For a long, long time, I’ve wanted to go backpacking.
I can’t pinpoint exactly when or from where this desire first sprang. Maybe it followed a day hike in the Sierras with fantastic views of a vast and beautiful wilderness beyond the reach of cars? Maybe it was a shared desire for adventure after reading “Into the Woods” by Bill Bryson or “Wild” by Cheryl Strayed?
Whatever its source, the desire grew within me. Problem was, no one I knew had any interest in backpacking. Not my husband nor any of my friends.
And so I was stuck – and for a long time.
Finally, about a year ago, I’d had enough. Enough of waiting for someone to come along to help me make my dream of backpacking come true. Enough of allowing my fears to keep me from forging ahead on my own.
So I started to do my homework – figuring out what equipment I’d need and what route would be appropriate for a beginner like me. I recruited my son Declan (12) who’d enjoyed two short backpacking trips with his Scout troop. We made a plan – a three day hike through Desolation Wilderness high above Lake Tahoe.
The night prior to our start, we car-camped near Fallen Leaf Lake. We pitched our tent amidst a dozen variously-sized RVs. Their generators hummed as we roasted marshmallows for s’mores in our fire pit. When bears started to roam the campgrounds after dark, as the rangers had warned they would, folks started to honk car horns to ward them off. We were sleeping on the ground in our tent, yes, but it didn’t feel like we’d really escaped to the mountains at all. The loud, frenetic din of modern life was all around us.
The next morning we set off. The first 2.5 miles were nearly straight up, some 1,000 feet, on narrow switchbacks through groves of red fir. Over the following four miles, we hiked along the saddle between two peaks, taking in stunning views of Lake Tahoe to the east and high Sierra peaks to the west. Snow still covered some of the north-facing slopes above 8,000 feet, creating several streams that we had to ford over rocks and downed tree limbs. We reached our destination – Upper Velma Lake – in mid-afternoon and set up our campsite. We swam in the lake’s crystal clear waters and hiked to a beautiful waterfall for lunch. We had crossed paths with a handful of other backpackers and were expecting some number of them to share our lakeside campground, but no one ever came. It was just me and Declan.
Now, if you’d told me I’d be all alone in the mountains with Declan for the night, back when I was planning the trip, or even when we were standing at the trailhead earlier that morning, I would have broken out in a cold sweat. Because, really, what beginner backpacker should be alone at 8,400 feet with her 12 year old? So many things could go wrong, from bears getting into our food – or our tent! – to a lightning strike, to a snake bite …. You get the picture.

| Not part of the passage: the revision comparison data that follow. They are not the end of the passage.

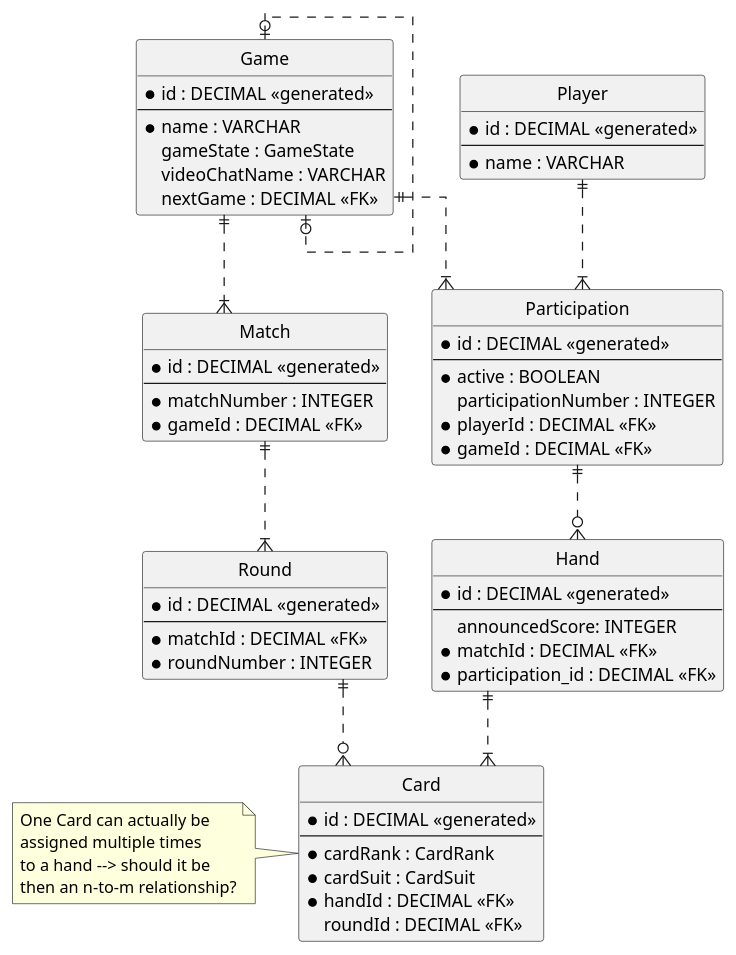
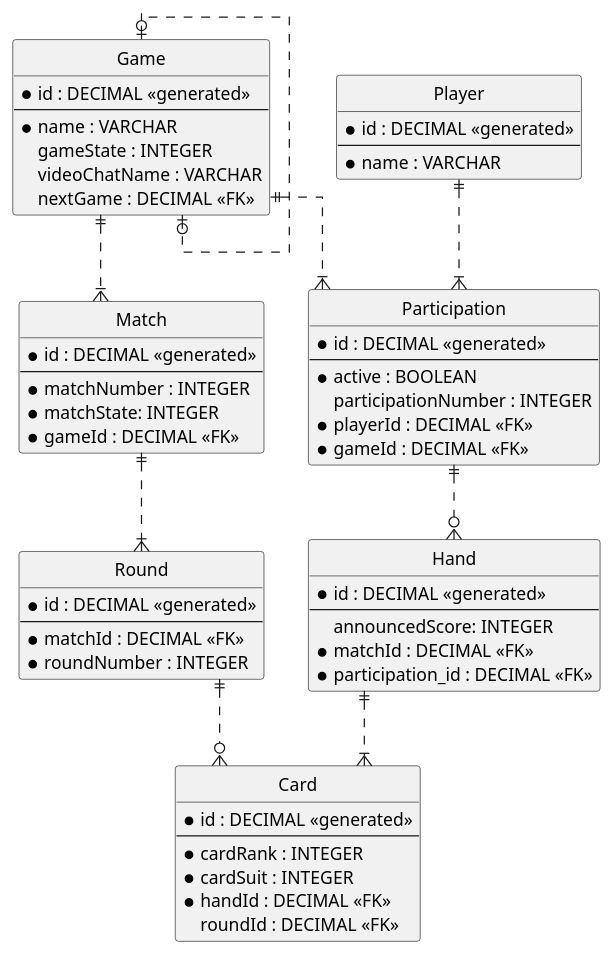
One commit to sopra-fs22-group-36/screw-your-neighbor-server changed the diagram in doc/m3/uml/db_schema.puml. Above: the diagram before and after it, drawn with PlantUML. The commit also changed 2 other files, not shown here.

Commit message:
enum is stored with datatype INTEGER

```diff
--- a/doc/m3/uml/db_schema.puml
+++ b/doc/m3/uml/db_schema.puml
@@ -3,87 +3,86 @@
 @startuml
 
 ' hide the spot
 hide circle
 
 ' avoid problems with angled crows feet
 skinparam linetype ortho
 
 entity "Card" as card {
   *id : DECIMAL <<generated>>
   --
-  *cardRank : CardRank
-  *cardSuit : CardSuit
+  *cardRank : INTEGER
+  *cardSuit : INTEGER
   *handId : DECIMAL <<FK>>
   roundId : DECIMAL <<FK>>
 }
-note left of card: One Card can actually be\nassigned multiple times\nto a hand --> should it be\nthen an n-to-m relationship?
-
 
 entity "Game" as game {
   *id : DECIMAL <<generated>>
   --
   *name : VARCHAR
-  gameState : GameState
+  gameState : INTEGER
   videoChatName : VARCHAR
   nextGame : DECIMAL <<FK>>
   'participationtogame_id : DECIMAL <<FK>>
 }
 /'
 entity "ParticipationToGame" as participationtogame {
   *id : DECIMAL <<generated>>
 --
   *gameId : DECIMAL <<FK>>
   *participationId : DECIMAL <<FK>>
 
 }'/
 
 entity "Hand" as hand {
   *id : DECIMAL <<generated>>
   --
   announcedScore: INTEGER
   *matchId : DECIMAL <<FK>>
   *participation_id : DECIMAL <<FK>>
 }
 
 entity "Match" as match {
   *id : DECIMAL <<generated>>
   --
   *matchNumber : INTEGER
+  *matchState: INTEGER
   *gameId : DECIMAL <<FK>>
 }
 
 entity "Participation" as participation {
   *id : DECIMAL <<generated>>
   --
   *active : BOOLEAN
   participationNumber : INTEGER
   *playerId : DECIMAL <<FK>>
   *gameId : DECIMAL <<FK>>
   '*gameToParticipationId : DECIMAL <<FK>>
 }
 
 entity "Player" as player {
   *id : DECIMAL <<generated>>
   --
   *name : VARCHAR
 }
 
 entity "Round" as round {
   *id : DECIMAL <<generated>>
   --
   *matchId : DECIMAL <<FK>>
   *roundNumber : INTEGER
 }
 
 round ||..o{ card
 hand ||..|{ card
 participation ||..o{ hand
 game |o..o| game
 game ||..|{ participation
 'game ||..o{ participationtogame
 'participation ||..o{ participationtogame
 player ||..|{ participation
 match ||..|{ round
 game ||..|{ match
 
 @enduml
```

I had expected that there would be some other people around, with more experience, who we could ask for help, if something went awry.
But there weren’t.
Turns out it was a blessing. When the sun went down and we tucked into our sleeping bags, all we could hear was the sound of the nearby waterfall. No generators, no car horns. (And if there were any bears nearby, they left us alone!)
Over the next two days, as we continued our journey, I felt the weight of so many doubts and fears that I’d been carrying slough off, one by one. And they weren’t just concerns about staying hydrated on our hike or getting comfortable pooping in the woods. They were the kinds of everyday self-doubts that keep you from taking risks. The kind of everyday fears that allow you to settle for something less than you deserve.
When we returned to the trailhead, I found myself at once energized and at peace, realizing that I can do just about anything if I set my mind to it. And, really, can’t we all?